Perhaps one of the most troubling details, which is absent in most articles, is what caused the beeping. In only the regional news report is this mentioned, “Police said the student had the briefcase in his English class, where he plugged it into an electrical outlet and it started to make noise.” Its omission from all other articles either indicates – incompetence in false inclusion on the part of this reporter, incompetence in omission on the the part of other reporters, or incorrect information provided by an officer (probably who wasn’t authorized to comment, given that this didn’t come out in the press conference).
This is a very important detail – if true, Ahmed should be charged for possession of a hoax bomb because there was no reason to plug it in during English class other than to cause alarm and disruption. If false, there remains the question of why it beeped, but homemade devices can sometimes be finicky and not do what you expect (he was supposed to have made it that weekend, so debugging time was limited).
There are a few inconsistencies in the comments made by Ahmed and his family which also confuse the narrative. ‘Ahmed … said he created the clock over the weekend,’ but the boy’s father commented “It was an alarm clock that he made. He wakes up with it most mornings.” Also, Ahmed reported, “I built a clock to impress my teacher but when I showed it to her, she thought it was a threat to her” – while the articles report that the engineering teacher, for whom it was intended, was not threatened; if he made this for an English teacher he was sadly misguided.
It has been argued that the clock is not an “invention” at all, but an uncased version of a commercially available clock (see YouTube link at the end). This rings very true to me as someone with a technical bent and who played with many electronics kits as a child.

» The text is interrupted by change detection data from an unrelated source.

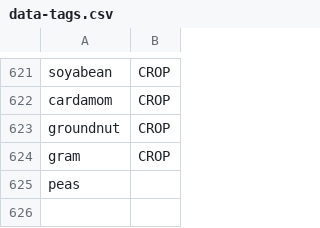
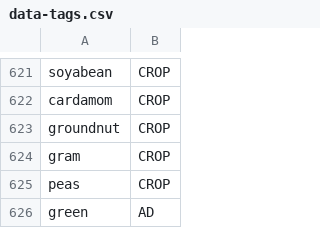
Before and after one commit to cutegirl520/SmartFarm-Assistant-NLP-ANN, a CSV file: datasets/data-tags.csv, drawn as a sheet; only a part is shown, gaps mark what is left out.

Commit message:
Few improvements

```diff
--- a/datasets/data-tags.csv
+++ b/datasets/data-tags.csv
@@ -624,2 +624,3 @@ groundnut,CROP
 gram,CROP
-peas,
+peas,CROP
+green,AD
```
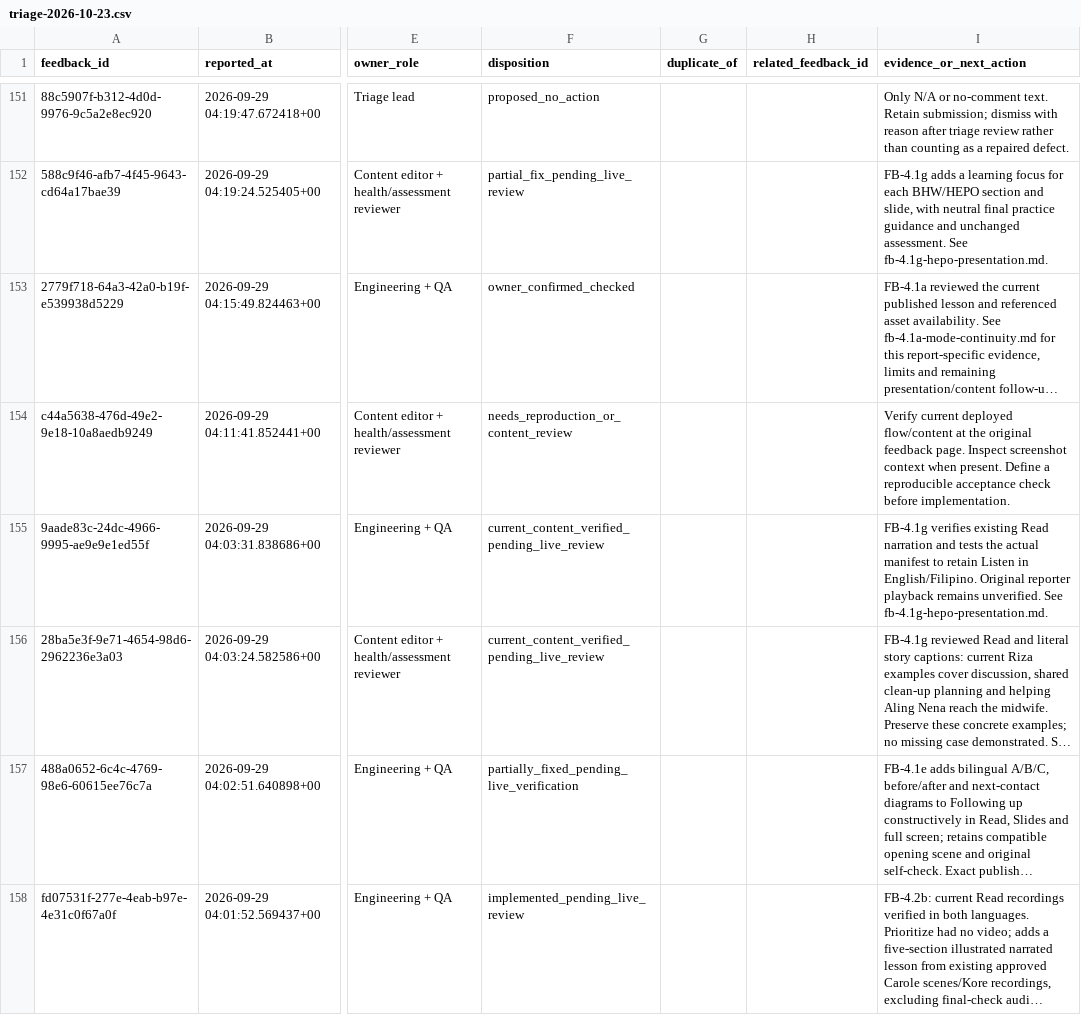
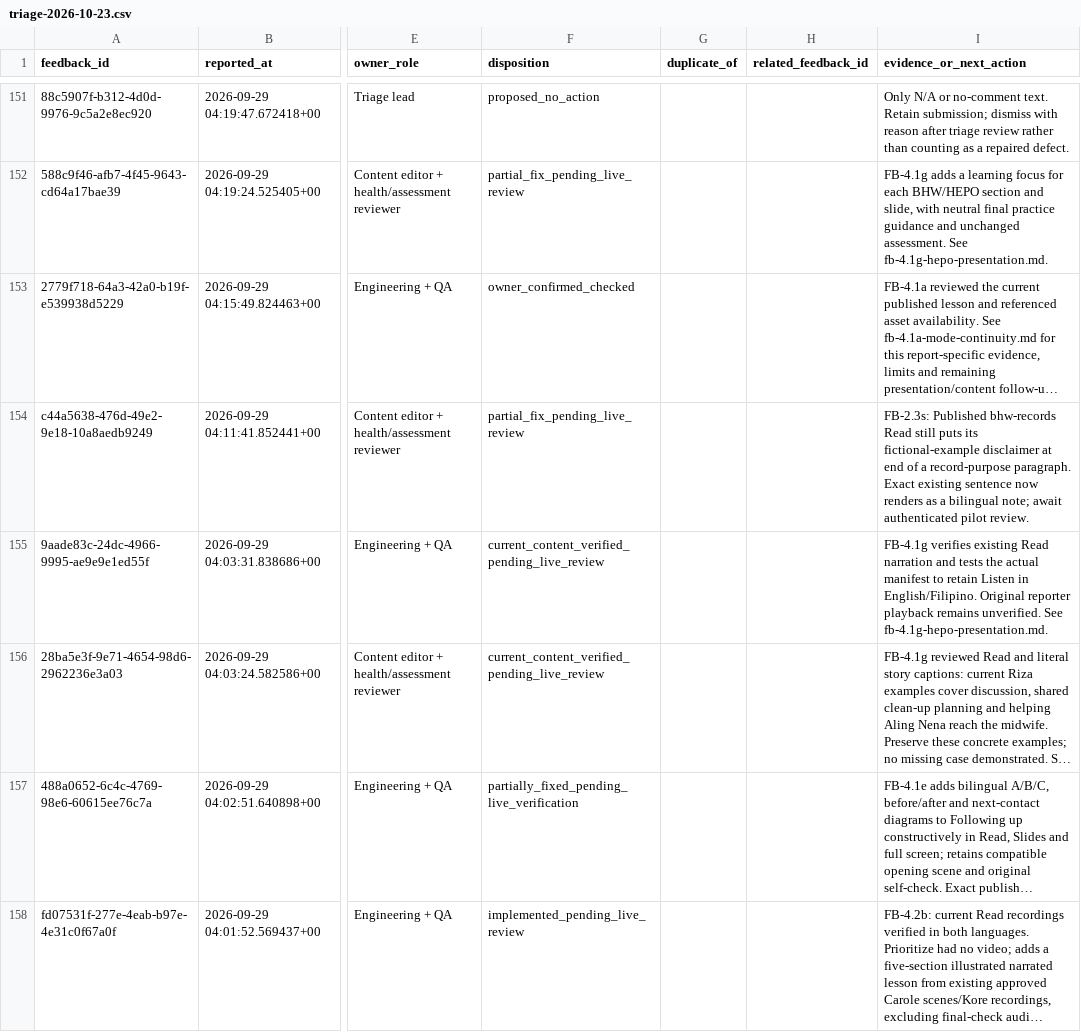
Before and after one commit to jongsky25/BHW-Connect-Phase-2, a CSV file: docs/feedback-remediation/triage-2026-10-23.csv, drawn as a sheet; only a part is shown, gaps mark what is left out; long unchanged cells end in …; the diff covers the shown part only; the diff names each change by its address in the sheet, - before the commit and + after, or states it on an @@ line.

Commit message:
Separate records lesson disclaimer as a reader note

```diff
--- a/docs/feedback-remediation/triage-2026-10-23.csv
+++ b/docs/feedback-remediation/triage-2026-10-23.csv
-F154 (disposition): needs_reproduction_or_content_review
+F154 (disposition): partial_fix_pending_live_review
-I154 (evidence_or_next_action): Verify current deployed flow/content at the original feedback page. Inspect screenshot context when present. Define a reproducible acceptance check before implementation.
+I154 (evidence_or_next_action): FB-2.3s: Published bhw-records Read still puts its fictional-example disclaimer at end of a record-purpose paragraph. Exact existing sentence now renders as a bilingual note; await authenticated pilot review.
```
Also changed, not shown: 5 edited cells elsewhere in this file, 5 other files.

The absence of any homemade looking electronics in the box is telling, and the operation on outlet power (instead of a much safer 5-15V DC supply) are details that strike very true once I heard them pointed out.
Ahmed is a young boy who participated in the middle school robotics club, and had won awards for his inventions. Is it plausible that he was playing around with dissecting an alarm clock? Sure. Was he possibly oblivious to the possible misinterpretation? Absolutely, engineering types and wide-eyed kids are notorious for not thinking things through. Was this a traumatic experience that he responded to poorly – taking a while to answer the police effectively – and leading to inconsistencies in answers given to reporters? Completely believable.
Is Ahmed’s starry-eyed innocence the most logical explanation of the facts? That would depend on which version of the facts you were given. Unfortunately, all versions of the story I’ve read have an axe to grind, and aren’t interested in presenting just the facts. No one is really interested in that, and the hubbub will probably die off with no further investigation (the police aren’t pressing charges, and don’t expect anything from the journalists), leaving some questions unanswered.
If it’s just a publicity stunt, it worked well and Ahmed now can probably leverage this to go to whatever school he wants to.
Useful digital versions of the Student Code of Conduct and the principal’s letter:
YouTube video dissecting the clock: